Catharine II Announces the First Partition of Poland (1772)

[excerpted from Readings in Modern European History, James Harvey Robinson and Charles Beard, eds. (Boston:Ginn and Company, 1908), pp. 82-84]

The following is the declaration which the minister plenipotentiary of Russia communicated in the name of her Imperial Majesty Catharine II, to the king and republic of Poland on September 18, 1772, announcing the first partition of that country.

The States bordering upon Poland have so often been involved in the disorders which have arisen during interregnums in that kingdom, that the experience of the past would in any case have led the neighboring powers to occupy themselves seriously with the affairs of that State the moment that the throne became vacant by the death of King Augustus 111. This consideration and the obvious necessity of preventing the fatal effects of dissensions which threatened to arise with this last vacancy of the throne, led the Court of St. Petersburg to endeavor to bring about a union in favor of a candidate who should be at once the most worthy of the throne, and the most suitable to the interests of his fellow-citizens and of the neighboring States. It endeavored at the same time to rectify certain abuses in the constitution of the Polish State.

The Court of Berlin seconded the measures of its ally, while the Court of Vienna, although anxious to co6perate in assuring the success of these praiseworthy measures, believed it best on account of the embarrassments which might arise from increasing the number of those interfering directly in the domestic affairs of Poland, to remain neutral in this matter as well as in the war which sprang from it between Russia and the Ottoman Port.

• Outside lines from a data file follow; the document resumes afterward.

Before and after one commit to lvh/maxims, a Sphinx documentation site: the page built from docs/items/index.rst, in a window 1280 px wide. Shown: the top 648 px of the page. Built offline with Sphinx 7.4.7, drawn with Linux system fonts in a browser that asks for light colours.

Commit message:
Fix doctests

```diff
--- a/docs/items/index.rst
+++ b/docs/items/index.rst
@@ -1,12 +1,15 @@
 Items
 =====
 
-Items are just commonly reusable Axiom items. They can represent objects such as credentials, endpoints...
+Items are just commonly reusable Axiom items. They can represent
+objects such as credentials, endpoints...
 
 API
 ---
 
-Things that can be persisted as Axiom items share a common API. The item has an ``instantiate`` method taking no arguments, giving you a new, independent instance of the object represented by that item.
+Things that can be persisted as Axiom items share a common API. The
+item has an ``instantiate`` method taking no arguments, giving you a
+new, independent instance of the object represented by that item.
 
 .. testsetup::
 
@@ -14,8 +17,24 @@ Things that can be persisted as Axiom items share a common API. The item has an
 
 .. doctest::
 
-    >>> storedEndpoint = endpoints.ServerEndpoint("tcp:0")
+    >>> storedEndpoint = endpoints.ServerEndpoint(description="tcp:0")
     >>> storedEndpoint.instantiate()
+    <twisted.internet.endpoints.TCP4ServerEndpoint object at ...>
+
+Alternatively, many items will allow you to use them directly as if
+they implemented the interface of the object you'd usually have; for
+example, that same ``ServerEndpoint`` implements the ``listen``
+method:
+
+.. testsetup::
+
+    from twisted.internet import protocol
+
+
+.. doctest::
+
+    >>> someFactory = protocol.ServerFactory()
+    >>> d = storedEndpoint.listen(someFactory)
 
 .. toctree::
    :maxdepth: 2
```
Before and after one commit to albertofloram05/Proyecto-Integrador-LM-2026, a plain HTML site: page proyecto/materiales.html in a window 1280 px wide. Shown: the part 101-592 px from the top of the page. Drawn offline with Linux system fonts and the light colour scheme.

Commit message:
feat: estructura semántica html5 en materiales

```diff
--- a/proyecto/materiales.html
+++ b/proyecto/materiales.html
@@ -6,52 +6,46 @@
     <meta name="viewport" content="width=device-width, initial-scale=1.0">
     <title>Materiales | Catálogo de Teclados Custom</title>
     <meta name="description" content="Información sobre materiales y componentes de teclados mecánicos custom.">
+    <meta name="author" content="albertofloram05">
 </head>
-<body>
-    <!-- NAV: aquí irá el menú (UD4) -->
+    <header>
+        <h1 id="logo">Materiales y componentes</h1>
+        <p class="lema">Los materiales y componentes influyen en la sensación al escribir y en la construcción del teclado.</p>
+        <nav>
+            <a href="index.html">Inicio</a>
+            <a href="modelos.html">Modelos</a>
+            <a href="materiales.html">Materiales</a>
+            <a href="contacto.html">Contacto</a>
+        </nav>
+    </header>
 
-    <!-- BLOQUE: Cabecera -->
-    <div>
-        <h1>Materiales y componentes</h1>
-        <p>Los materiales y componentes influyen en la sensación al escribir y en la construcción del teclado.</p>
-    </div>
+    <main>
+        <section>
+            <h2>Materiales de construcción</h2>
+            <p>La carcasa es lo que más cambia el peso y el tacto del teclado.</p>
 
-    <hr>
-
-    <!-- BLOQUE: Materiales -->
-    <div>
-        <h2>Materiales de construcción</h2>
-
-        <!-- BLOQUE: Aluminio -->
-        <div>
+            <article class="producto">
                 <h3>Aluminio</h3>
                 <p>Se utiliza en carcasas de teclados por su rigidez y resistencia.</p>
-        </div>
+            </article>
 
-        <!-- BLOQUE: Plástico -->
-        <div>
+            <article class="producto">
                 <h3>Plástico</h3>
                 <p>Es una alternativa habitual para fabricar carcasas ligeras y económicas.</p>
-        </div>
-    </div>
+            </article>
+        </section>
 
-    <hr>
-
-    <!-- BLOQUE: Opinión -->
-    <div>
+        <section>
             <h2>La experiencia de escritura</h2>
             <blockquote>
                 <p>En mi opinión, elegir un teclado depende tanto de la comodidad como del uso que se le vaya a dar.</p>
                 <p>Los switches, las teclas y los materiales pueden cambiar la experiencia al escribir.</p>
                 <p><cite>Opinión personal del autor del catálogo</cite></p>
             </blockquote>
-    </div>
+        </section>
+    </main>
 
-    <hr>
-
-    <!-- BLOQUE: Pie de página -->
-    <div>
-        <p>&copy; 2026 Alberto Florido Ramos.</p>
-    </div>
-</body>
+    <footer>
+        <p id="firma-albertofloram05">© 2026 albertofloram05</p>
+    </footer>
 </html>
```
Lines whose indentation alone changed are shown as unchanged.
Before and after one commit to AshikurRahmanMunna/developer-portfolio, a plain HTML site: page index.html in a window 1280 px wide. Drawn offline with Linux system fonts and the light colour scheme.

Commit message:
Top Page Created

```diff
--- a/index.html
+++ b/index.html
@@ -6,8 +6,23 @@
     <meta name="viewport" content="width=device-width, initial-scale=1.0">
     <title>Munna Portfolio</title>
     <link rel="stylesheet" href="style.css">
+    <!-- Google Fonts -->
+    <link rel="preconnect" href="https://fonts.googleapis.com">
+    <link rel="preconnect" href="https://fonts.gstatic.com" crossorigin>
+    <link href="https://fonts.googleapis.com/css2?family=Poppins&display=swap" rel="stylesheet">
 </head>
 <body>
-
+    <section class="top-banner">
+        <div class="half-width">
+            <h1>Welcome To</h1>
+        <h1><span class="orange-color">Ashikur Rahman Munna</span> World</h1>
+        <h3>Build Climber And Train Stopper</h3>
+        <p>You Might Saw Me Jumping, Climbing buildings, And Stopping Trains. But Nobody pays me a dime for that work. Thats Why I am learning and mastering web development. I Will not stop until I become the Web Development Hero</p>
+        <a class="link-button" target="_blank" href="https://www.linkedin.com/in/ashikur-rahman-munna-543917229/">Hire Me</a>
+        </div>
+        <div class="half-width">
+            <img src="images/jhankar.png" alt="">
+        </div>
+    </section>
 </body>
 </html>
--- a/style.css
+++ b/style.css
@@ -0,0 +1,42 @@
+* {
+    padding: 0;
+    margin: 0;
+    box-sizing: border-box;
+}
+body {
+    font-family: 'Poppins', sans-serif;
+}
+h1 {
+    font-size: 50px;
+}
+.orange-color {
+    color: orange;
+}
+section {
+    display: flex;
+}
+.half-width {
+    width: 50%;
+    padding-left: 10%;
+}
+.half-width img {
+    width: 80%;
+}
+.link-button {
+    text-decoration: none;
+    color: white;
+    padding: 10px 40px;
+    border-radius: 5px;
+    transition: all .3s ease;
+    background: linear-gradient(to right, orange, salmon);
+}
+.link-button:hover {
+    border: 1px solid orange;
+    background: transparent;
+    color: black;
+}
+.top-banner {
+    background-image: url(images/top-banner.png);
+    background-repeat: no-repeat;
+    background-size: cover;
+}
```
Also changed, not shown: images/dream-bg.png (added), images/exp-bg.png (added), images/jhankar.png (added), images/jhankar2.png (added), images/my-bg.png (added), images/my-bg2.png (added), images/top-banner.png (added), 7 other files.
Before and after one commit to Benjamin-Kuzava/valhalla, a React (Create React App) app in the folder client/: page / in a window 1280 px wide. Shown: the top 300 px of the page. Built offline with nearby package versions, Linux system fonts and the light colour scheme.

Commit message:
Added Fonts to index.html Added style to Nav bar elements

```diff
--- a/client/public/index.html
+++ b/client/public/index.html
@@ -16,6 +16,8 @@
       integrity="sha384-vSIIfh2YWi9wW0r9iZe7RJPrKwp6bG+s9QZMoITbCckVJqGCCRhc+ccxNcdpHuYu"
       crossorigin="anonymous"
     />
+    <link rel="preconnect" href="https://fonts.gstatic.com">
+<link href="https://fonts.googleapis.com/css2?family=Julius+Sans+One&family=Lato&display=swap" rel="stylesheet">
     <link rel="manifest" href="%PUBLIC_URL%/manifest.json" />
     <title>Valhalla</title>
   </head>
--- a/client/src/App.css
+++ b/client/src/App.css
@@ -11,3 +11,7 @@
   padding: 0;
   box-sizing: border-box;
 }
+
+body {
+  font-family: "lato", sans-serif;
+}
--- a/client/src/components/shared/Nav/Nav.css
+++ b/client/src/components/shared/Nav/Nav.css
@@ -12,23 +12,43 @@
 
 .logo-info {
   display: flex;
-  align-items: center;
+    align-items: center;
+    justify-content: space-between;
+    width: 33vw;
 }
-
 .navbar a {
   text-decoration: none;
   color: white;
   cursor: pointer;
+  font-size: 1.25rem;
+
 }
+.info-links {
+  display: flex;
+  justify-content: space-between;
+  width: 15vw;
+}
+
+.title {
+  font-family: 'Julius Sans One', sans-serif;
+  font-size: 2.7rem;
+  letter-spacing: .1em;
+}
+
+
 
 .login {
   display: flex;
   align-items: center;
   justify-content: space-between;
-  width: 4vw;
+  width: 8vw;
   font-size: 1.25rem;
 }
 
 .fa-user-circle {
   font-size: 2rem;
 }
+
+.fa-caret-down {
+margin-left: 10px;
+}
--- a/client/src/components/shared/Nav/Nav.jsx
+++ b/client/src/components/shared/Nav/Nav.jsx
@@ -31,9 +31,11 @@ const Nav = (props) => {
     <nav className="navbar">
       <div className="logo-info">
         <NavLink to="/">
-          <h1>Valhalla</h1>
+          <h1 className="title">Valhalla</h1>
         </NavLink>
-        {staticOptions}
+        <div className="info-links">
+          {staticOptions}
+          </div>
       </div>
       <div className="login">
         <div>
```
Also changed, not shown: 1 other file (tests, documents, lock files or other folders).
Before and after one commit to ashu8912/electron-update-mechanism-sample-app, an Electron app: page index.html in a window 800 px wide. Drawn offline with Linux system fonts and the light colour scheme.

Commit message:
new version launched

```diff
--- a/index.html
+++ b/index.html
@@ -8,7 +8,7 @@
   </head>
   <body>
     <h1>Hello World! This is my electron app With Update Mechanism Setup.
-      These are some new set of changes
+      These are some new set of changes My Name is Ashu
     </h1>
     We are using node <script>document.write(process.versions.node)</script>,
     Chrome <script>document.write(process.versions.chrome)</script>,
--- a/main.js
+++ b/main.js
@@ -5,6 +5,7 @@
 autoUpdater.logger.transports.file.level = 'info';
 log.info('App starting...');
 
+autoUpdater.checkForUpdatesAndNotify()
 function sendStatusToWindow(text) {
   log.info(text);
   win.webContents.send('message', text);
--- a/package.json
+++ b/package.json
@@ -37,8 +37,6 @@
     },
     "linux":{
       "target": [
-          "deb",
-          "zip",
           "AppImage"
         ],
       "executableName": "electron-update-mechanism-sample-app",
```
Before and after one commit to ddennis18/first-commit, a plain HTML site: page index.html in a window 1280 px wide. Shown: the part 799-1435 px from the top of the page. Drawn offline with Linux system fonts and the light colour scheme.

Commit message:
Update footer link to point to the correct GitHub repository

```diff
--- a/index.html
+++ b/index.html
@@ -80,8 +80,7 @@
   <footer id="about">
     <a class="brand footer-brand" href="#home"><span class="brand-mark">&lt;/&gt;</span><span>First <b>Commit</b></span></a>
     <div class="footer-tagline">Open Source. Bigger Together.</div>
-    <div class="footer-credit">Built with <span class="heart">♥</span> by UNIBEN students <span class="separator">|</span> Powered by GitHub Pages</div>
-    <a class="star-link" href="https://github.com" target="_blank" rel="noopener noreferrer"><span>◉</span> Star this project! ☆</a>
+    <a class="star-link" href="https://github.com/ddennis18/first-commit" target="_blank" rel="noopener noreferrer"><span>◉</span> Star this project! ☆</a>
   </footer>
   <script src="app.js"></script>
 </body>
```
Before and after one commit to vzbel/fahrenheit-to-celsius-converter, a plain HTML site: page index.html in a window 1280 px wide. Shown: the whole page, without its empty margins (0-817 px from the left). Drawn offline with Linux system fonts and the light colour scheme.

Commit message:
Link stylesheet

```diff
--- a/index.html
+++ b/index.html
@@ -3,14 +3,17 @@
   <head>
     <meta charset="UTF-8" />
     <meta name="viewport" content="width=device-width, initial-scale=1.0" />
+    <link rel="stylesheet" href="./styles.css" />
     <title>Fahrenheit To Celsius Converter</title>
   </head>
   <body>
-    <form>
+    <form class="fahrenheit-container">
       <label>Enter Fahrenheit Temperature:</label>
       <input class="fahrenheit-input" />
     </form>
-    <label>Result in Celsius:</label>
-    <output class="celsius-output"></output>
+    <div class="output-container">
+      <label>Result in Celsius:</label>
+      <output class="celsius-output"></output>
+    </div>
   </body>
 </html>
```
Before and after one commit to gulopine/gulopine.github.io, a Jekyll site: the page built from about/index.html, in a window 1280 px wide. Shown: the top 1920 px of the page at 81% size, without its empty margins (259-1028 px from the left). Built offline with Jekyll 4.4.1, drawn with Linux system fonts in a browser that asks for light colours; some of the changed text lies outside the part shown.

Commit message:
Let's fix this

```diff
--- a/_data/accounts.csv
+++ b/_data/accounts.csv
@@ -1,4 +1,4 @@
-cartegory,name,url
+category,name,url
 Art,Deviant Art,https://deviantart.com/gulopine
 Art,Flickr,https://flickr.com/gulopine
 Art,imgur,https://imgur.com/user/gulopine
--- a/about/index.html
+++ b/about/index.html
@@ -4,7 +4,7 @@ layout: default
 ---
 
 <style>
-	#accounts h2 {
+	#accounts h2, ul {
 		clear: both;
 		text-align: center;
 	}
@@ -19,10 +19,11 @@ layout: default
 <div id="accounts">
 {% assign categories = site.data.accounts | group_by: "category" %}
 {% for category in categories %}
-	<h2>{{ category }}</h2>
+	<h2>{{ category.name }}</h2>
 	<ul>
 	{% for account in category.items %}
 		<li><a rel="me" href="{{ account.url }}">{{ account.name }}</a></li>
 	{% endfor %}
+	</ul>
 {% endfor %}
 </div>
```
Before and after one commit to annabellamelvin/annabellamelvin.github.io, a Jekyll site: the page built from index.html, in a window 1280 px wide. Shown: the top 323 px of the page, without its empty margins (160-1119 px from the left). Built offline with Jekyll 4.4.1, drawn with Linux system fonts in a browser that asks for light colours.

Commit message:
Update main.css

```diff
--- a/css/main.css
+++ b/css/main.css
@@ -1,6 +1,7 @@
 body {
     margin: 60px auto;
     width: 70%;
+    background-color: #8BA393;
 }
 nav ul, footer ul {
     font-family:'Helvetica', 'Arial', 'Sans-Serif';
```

As a result of these measures, the powers had the satisfaction of seeing the free and legal election of King Stanislas, who is now reigning, as well as other useful results. Everything seemed to promise a firm peace for both Poland and her neighbors, but unhappily the spirit of discord took possession of a portion of the nation, and destroyed in an instant all these hopes. Citizens armed themselves against one another, factions usurped the legitimate authority, which they abused in utter contempt of law, good order, and public security. justice, the police, commerce, yes, agriculture itself, all were destroyed.

The natural connection between Poland and her neighbors led them to feel most keenly the sad effects of these disorders. They have been forced for a long time to take the most costly measures in order to assure the tranquillity of their own frontiers, and they are exposed, owing to uncertainty of what may result from the destruction of this kingdom, to the danger of the decline of the friendship and harmony which now exists among them. Nothing is consequently more urgent than a prompt remedy for these ills, which are producing the most vexatious effects in the neighboring states, and which, if no measures of prevention are taken, will probably entail modifications of the political system of this part of Europe.

Reasons of such weight forbid his Majesty the King of Prussia, her Majesty the Empress, Queen of Hungary and Bohemia, and her Imperial Majesty of all the Russias longer to defer taking a decisive stand in so critical a situation. These powers have agreed accordingly to attempt to reach without loss of time a common understanding, in order to restore peace and good order in Poland, and establish the ancient constitution of this State and the liberties of the nation upon a sound basis.

But while they have been able to prevent for the moment the ruin and the arbitrary destruction of this kingdom, owing to the friendship and good intelligence which now exists among them, they have had no assurance that they would meet with equal success in the future. They all had considerable claims
upon various possessions of the republic. They could not allow these to be abandoned to the course of events; they consequently determined to enforce their ancient rights and legitimate claims on the possessions of the republic, - claims which each is ready to justify in due time and in the proper place.

Consequently his Majesty the King of Prussia, her Majesty the Empress, Queen of Hungary and Bohemia, and her Imperial Majesty of all the Russias, having mutually set forth their rights and claims, and having come to an agreement, will each take an equivalent of the district to which they lay claim, and will put themselves in effective possession of those portions of Poland which are calculated to serve hereafter as the most natural and secure boundary between them. Each of the three powers reserves the privilege of issuing a statement in due time, by which their Majesties will renounce hereafter all rights, claims, and pretensions for damages or interest which they may have upon the possessions and subjects of the Republic.

His Majesty the King of Prussia, her Majesty the Empress, Queen of Hungary and Bohemia, and her Majesty the Empress of all the Russias believe it their duty to announce their intentions to the whole Polish nation, requesting them to banish, or at least suppress, the spirit of disorder, so that the nation, coming together legally, can concert in the diet with the three courts in regard to the means for re6stablishing order and tranquillity, as well as to confirm by formal acts the exchange of titles and claims of each of the powers to those regions of which they have just taken possession.